TASK DESCRIPTION | Your answer should hold each line of the material that contains the word "Sunroof".

RECORDS SUPPLIED |
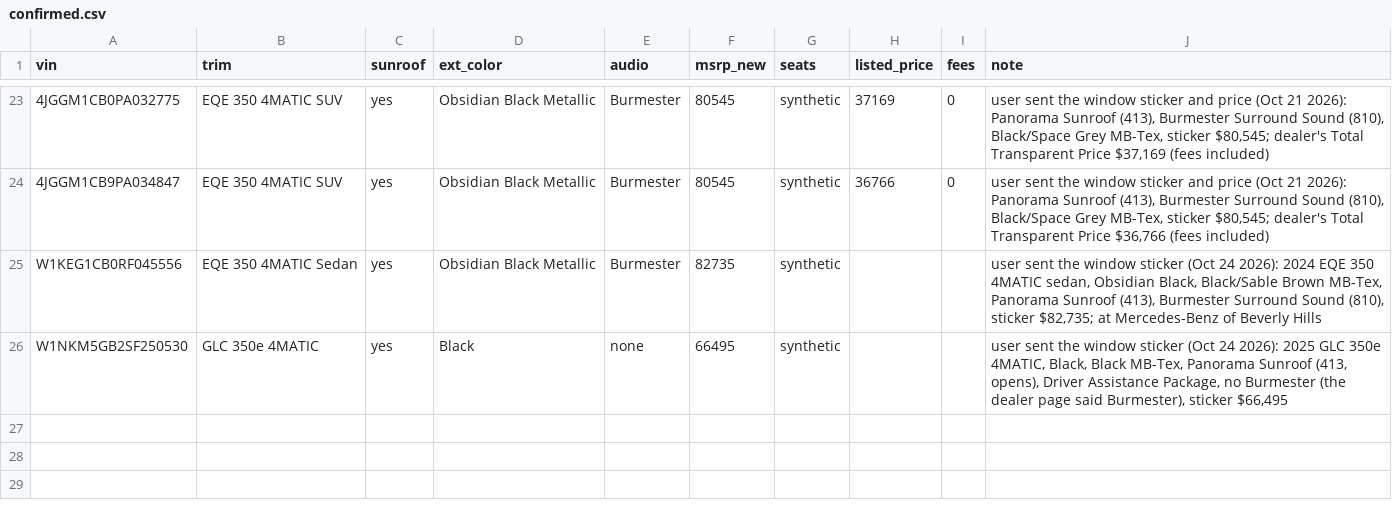
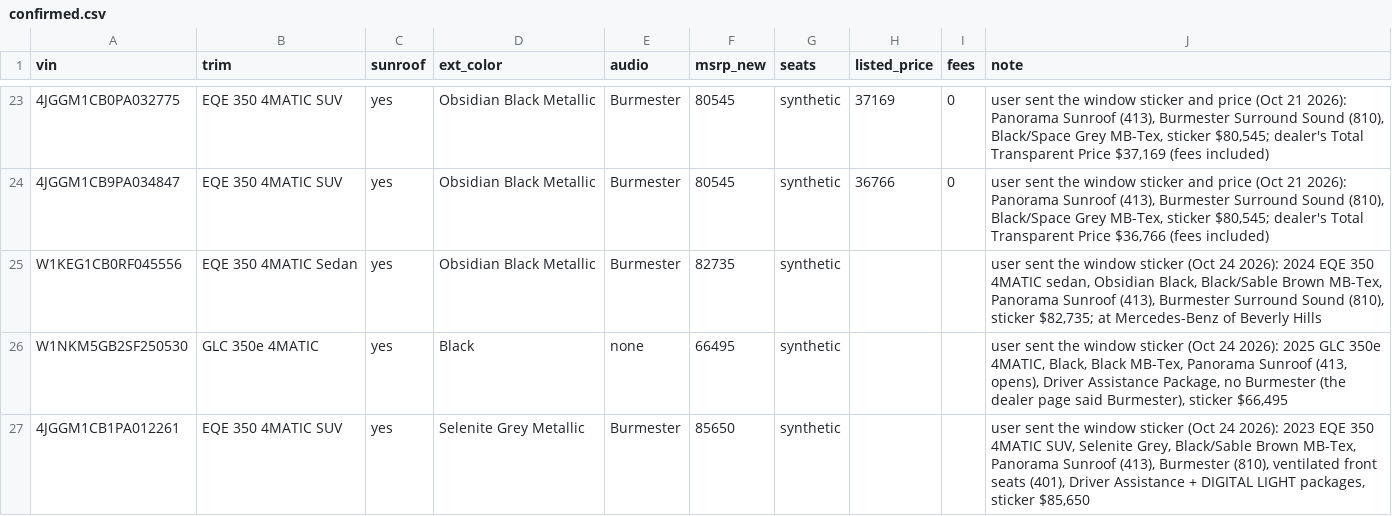
Before and after one commit to jhpdrbl/Car-finder-Ross, a CSV file: data/confirmed.csv, drawn as a sheet; only a part is shown, gaps mark what is left out.

```diff
--- a/data/confirmed.csv
+++ b/data/confirmed.csv
@@ -26 +26,2 @@ W1KEG1CB0RF045556,EQE 350 4MATIC Sedan,yes,Obsidian Black Metallic,Burmester,827
 W1NKM5GB2SF250530,GLC 350e 4MATIC,yes,Black,none,66495,synthetic,,,"user sent the window sticker (Oct 24 2026): 2025 GLC 350e 4MATIC, Black, Black MB-Tex, Panorama Sunroof (413, opens), Driver Assistance Package, no Burmester (the dealer page said Burmester), sticker $66,495"
+4JGGM1CB1PA012261,EQE 350 4MATIC SUV,yes,Selenite Grey Metallic,Burmester,85650,synthetic,,,"user sent the window sticker (Oct 24 2026): 2023 EQE 350 4MATIC SUV, Selenite Grey, Black/Sable Brown MB-Tex, Panorama Sunroof (413), Burmester (810), ventilated front seats (401), Driver Assistance + DIGITAL LIGHT packages, sticker $85,650"
```
Also changed, not shown: 2 other files.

PROBLEM SOLUTION |
 W1NKM5GB2SF250530,GLC 350e 4MATIC,yes,Black,none,66495,synthetic,,,"user sent the window sticker (Oct 24 2026): 2025 GLC 350e 4MATIC, Black, Black MB-Tex, Panorama Sunroof (413, opens), Driver Assistance Package, no Burmester (the dealer page said Burmester), sticker $66,495"
+4JGGM1CB1PA012261,EQE 350 4MATIC SUV,yes,Selenite Grey Metallic,Burmester,85650,synthetic,,,"user sent the window sticker (Oct 24 2026): 2023 EQE 350 4MATIC SUV, Selenite Grey, Black/Sable Brown MB-Tex, Panorama Sunroof (413), Burmester (810), ventilated front seats (401), Driver Assistance + DIGITAL LIGHT packages, sticker $85,650"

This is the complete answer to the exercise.